Join Federal Discrimination Commission and BCA member, Graeme Innes, and see what NDIS will look like for people with disability, how a person can manage their plan and package of funding, the choices that may be available, and how people over the age of 65 and people who do not qualify will receive the assistance that they need. This will be a no holds barred discussion and is one not to miss! Come along with your own questions and get ready for a true Q&A style discussion that is sure to be energetic, informative and in, true BCA style, ranging in opinions!

Echolocation: Seeing with Sound (concurrent)

Have you heard about people who are blind who can easily avoid obstacles without contacting them with their cane? What about people that can determine what and where objects are in an unfamiliar environment without having to physically touch them? This is all made possible through echolocation: a technique which involves using echoes to determine where things are in space. Come along to this session, learn how echolocation works and find out how you can develop or enhance your own skills in this area.

Living with Vision and Hearing Loss (Concurrent)

A panel of speakers recount their experiences of living with vision and hearing loss and will invite questions and discussion from the floor.

Advocacy: How to walk the walk and talk the talk

This session is designed to provide you with some key foundation skills to negotiate effectively in order to achieve your advocacy goals. You will learn from some experts as well as from each other’s successes.

Branches: Where to now?

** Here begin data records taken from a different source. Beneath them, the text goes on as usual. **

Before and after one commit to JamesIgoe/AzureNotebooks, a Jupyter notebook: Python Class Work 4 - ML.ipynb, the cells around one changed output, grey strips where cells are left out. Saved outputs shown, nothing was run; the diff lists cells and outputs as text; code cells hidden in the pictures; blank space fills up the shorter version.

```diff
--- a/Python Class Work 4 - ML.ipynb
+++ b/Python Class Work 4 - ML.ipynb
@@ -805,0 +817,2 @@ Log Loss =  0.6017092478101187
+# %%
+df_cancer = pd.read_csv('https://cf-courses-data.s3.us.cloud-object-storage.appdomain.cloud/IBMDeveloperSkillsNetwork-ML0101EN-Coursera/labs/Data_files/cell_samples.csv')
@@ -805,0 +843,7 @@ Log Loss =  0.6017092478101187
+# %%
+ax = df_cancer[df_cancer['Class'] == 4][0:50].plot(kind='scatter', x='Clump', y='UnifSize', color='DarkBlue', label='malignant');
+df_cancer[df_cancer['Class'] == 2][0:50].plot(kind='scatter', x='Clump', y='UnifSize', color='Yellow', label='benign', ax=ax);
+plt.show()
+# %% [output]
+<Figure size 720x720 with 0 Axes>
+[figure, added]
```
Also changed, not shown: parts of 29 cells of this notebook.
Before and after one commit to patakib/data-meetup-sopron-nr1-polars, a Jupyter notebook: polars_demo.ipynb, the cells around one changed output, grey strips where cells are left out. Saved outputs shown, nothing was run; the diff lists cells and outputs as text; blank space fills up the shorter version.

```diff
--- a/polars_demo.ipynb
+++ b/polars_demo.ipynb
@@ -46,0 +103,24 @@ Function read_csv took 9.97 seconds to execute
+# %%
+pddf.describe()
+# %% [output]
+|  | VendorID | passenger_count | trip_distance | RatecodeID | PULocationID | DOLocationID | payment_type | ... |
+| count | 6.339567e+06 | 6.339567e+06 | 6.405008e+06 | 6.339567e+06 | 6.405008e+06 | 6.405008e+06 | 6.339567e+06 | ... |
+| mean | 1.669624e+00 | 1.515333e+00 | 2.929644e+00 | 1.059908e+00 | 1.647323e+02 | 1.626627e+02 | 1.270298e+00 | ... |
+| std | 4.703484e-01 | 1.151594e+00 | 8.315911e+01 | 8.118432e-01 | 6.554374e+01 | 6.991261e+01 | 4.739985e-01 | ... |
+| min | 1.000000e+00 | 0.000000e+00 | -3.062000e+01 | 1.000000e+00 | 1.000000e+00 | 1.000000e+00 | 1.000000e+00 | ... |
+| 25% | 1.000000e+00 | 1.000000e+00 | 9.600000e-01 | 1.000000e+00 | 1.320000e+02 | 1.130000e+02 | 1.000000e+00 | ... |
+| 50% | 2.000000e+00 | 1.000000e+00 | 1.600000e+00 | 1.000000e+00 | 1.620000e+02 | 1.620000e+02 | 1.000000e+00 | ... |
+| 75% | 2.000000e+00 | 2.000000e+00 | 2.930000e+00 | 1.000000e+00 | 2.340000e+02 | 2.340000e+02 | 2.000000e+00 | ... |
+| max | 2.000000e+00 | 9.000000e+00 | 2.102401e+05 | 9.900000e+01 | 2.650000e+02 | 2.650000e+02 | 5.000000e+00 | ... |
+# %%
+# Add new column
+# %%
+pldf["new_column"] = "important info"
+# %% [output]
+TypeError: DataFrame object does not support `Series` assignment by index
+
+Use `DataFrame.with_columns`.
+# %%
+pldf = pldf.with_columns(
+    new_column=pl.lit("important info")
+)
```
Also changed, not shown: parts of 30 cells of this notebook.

Local branches have Been integral to the ‘life’ of BCA as a forum for contributing to policy development and social engagement. However, with the busy lives people now lead, technological developments and new modes of communication, are Branches still relevant to BCA? This session explores and seeks the input of members on the future of BCA’s Branches and options for reform.

Accessible Recreation (concurrent)

Why limit yourself to playing adapted blind sport when you could be participating in a wide range of sport and recreational activities in your local community with sighted friends and family? In this session, you’ll find out about a range of activities suitable for people with varying levels of vision. The session will include the opportunity to test out some equipment and share your own inclusive sport and recreational experiences.

Accessible First Aid (concurrent)
Have you ever thought how helpless you would be in a situation where a friend, loved one, child or a stranger might need your help? First Aid must be accessible to all in the community, not just for people who are sighted. With knowledge, you can do the basics to provide practical assistance to keep a person alive until professional medical assistance arrives. Come and hear how you can enhance your knowledge with simple, hands-on guidelines. This session will also provide strategies on how to advocate for your needs when using services in a medical centre or hospital. Gain strategies on how to best present yourself to ensure that the information given to you is provided in the most appropriate manner for you to understand.

Networking in Social Situations

This session will look at the challenges people who are blind or vision impaired face when networking in a sighted world and when interacting with peers in noisy situations. Hear from presenters who network as part of their professional roles and explore techniques for communicating in noisy social situations. Don’t forget to bring your own tips on how you manage in noisy environments.

BCA: Have Your Say

This session will provide attendees with an opportunity to air their views about the future of Blind Citizens Australia.

That’s a brief summary, but you can access a full copy of the draft program from our website at

Ready to register?

Here’s all the information you’ll need:

Full registration is available for $185.00 per person. This Includes all sessions, lunch and refreshments on both days and a three course convention dinner on the Saturday night.

Peter Greco Interviews Greg Madson on Vision Extra

Our Guest on Vision Extra is Greg Madson, Candidate for President of Blind Citizens Australia.

You can hear Greg’s interview, go to
or listen here